> [Requirement] Would you copy out each line of the records below that includes the word "class"?
***** Records *****
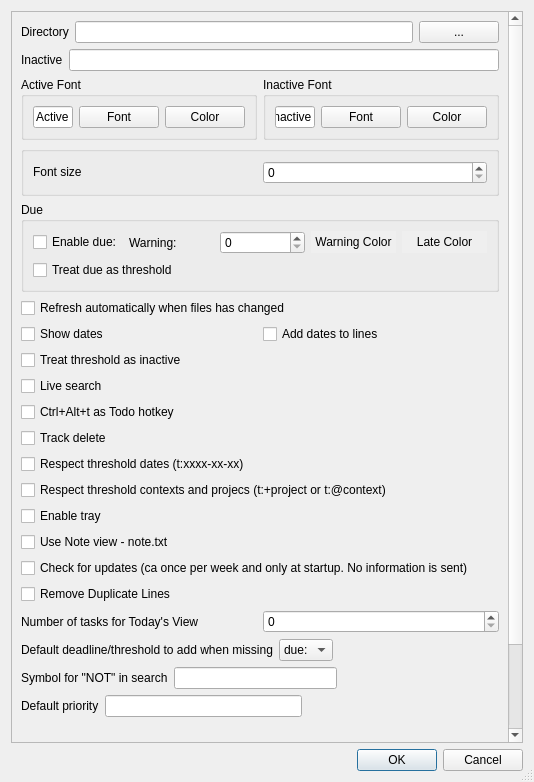
First picture: the form in settingsdialog.ui, repository GaetanDC/Todour, before the edit.
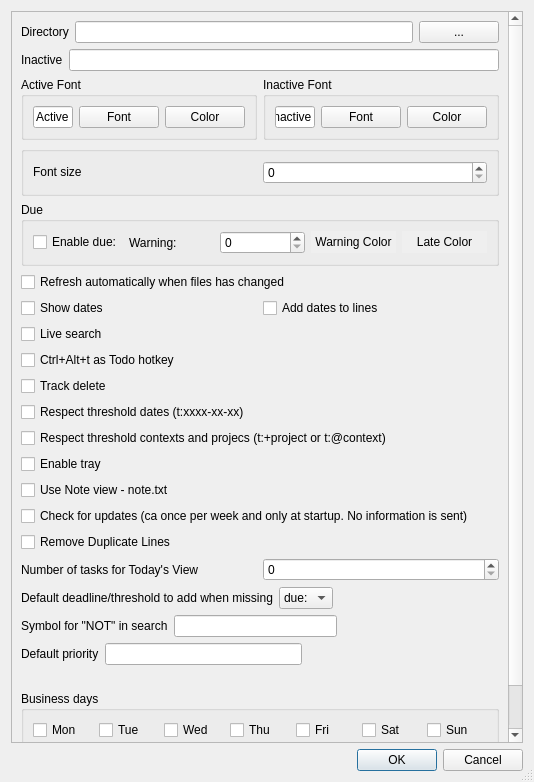
Second picture: the form after the edit.

Patch:
```diff
--- a/settingsdialog.ui
+++ b/settingsdialog.ui
@@ -225,13 +225,6 @@
             </item>            
            </layout>
            </item>
-            <item>
-             <widget class="QCheckBox" name="cb_due_as_threshold">
-             <property name="text">
-                <string>Treat due as threshold</string>
-             </property>
-             </widget>
-            </item>
            </layout>       
           </widget>
          </item>
@@ -263,17 +256,6 @@
          </item>
         </layout>
        </item>
-       <item>
-        <layout class="QHBoxLayout" name="horizontalLayout_13">
-         <item>
-          <widget class="QCheckBox" name="cb_threshold_inactive">
-           <property name="text">
-            <string>Treat threshold as inactive</string>
-           </property>
-          </widget>
-         </item>
-        </layout>
-       </item>
        <item>
         <widget class="QCheckBox" name="cb_liveSearch">
          <property name="text">
```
*****
> [Answer to this exercise]
-             <widget class="QCheckBox" name="cb_due_as_threshold">
-        <layout class="QHBoxLayout" name="horizontalLayout_13">
-          <widget class="QCheckBox" name="cb_threshold_inactive">
         <widget class="QCheckBox" name="cb_liveSearch">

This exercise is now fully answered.